The story can basically be divided into three parts. The first chapter finds our heroine, Gil Rye given to a wealthy family to take part in a ’spirit wedding’. By that I mean that she is wed to a man who has been dead for years since a soul was believed not to be at rest if the person died a virgin. The living half of this type of couple was expected to behave as if his or her spouse was alive. That means that Gil Rye, a widow before she was even married, was expected to remain chaste. She proves to be up to the challenge and does her best to impress her in-laws who, in return, set her up in a beautiful home with many servants. The problem comes from a lecherous man living nearby who realizes that Gil Rye’s house is inhabited only by women. He begins to make nightly visits to Gil Rye’s room and she finds that she is powerless to stop him fro raping her. However, the man is seen leaving the house by Gil Rye’s father-in-law who sets a trap for the rapist.
Although, Gil Rye is clearly not responsible for what happened, she is thrown out of the house. This is actually an act of mercy on the part of her in-laws who could have enacted a much more extreme punishment. Left to her own devises, Gil Rye wanders the countryside for awhile until she meets Yoon Bo. Yoon is the son of a fomerly wealthy family who has had their titles and property removed. He is now working as a common laborer for a rich noblemand and Gil Rye finds herself working a serving girl there. The two fall in love but their feelings for each other are threatened by the nobleman who seeks to bed Gil Rye.
After an event that could have turned quite tragic, Yoon Bo and Gil Rye seem to have at last found peace. With his title and wealth restored, Yoon formerly marries Gil Rye with his parent’s approval and for a short time things seem happy. But this is not destined to be and in the final years of her life, Gil Rye is doomed to suffer some of the hardest emotional trials anyone could be asked to bear.
This film was directed by Lee Doo-yong whose action movies of the 70s I have always found to be competent if uninteresting. He seems better suited for melodramas. Lee has remained active right up until 2002 when he tried his hand at a remake of Ariang… (Which hasn’t been released on DVD….I wonder why?) The lead actress was Won Mi-kyeong who does an excellent job in the first and final chapters of Gil Rye’s life. She seems to slip in the second chapter however. I was actually unsure for a little while if her character was meant to be the same person or not. While playing the serving girl, Won makes Gil Rye almost a comic relief simpleton–quite at odds with the dignified lady of the earlier and later chapters. I got the impression that perhaps the middle portion of the movie was filmed first and Won was not yet familiar with the story.
In any event, despite the title and a few problems with the story, Spinning a Tale of Cruelty to Women is a very watchable movie and worth the 100 minutes it takes to watch it.
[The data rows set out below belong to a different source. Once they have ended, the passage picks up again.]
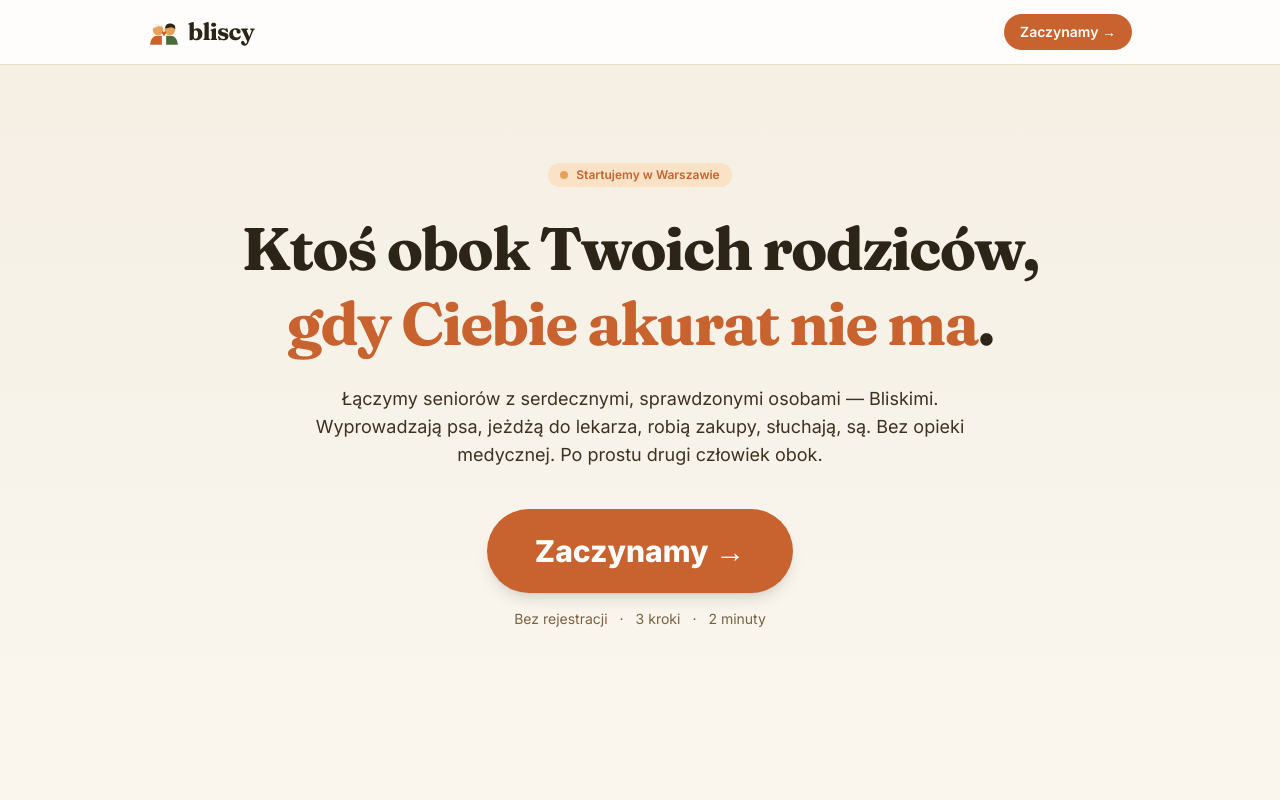
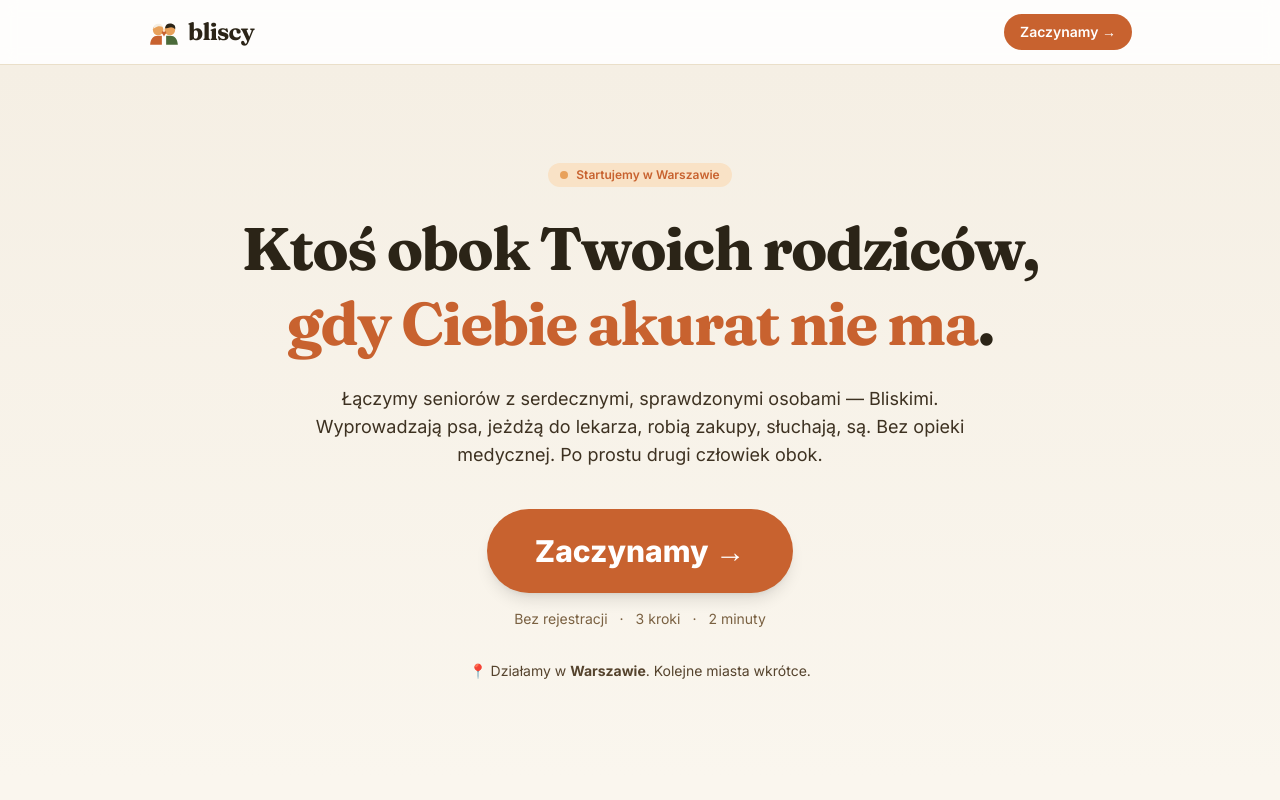
Before and after one commit to laskoAI/bliscy-app, a Next.js app: page /znajdz in a window 1280 px wide. Shown: the top 800 px of the page. Built offline with nearby package versions, Linux system fonts and the light colour scheme.

Commit message:
Move Warsaw info from wizard to landing hero

```diff
--- a/src/app/znajdz/kreator/page.tsx
+++ b/src/app/znajdz/kreator/page.tsx
@@ -205,9 +205,6 @@ export default function KreatorPage() {
                   </button>
                 ))}
               </div>
-              <p className="mt-4 text-xs text-brand-500">
-                Miasto: <strong>Warszawa</strong> · na razie działamy tylko tutaj
-              </p>
             </>
           )}
 
--- a/src/app/znajdz/page.tsx
+++ b/src/app/znajdz/page.tsx
@@ -39,6 +39,9 @@ export default function ZnajdzLanding() {
               <span className="hidden sm:inline">·</span>
               <span>2 minuty</span>
             </div>
+            <p className="mt-4 text-sm text-brand-600">
+              📍 Działamy w <strong>Warszawie</strong>. Kolejne miasta wkrótce.
+            </p>
           </div>
         </div>
       </section>
```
On a quick side note, I am still upset with EBS TV for blurring out knives, blood and cigarettes on their late night movies…but I am also happy that they are branching out a little and now including movies from the 80s and 90s. Next weekend they will be screening Green Fish. I will skip it as I have it on DVD, but it is an excellent chance to watch this film if you have not already seen it.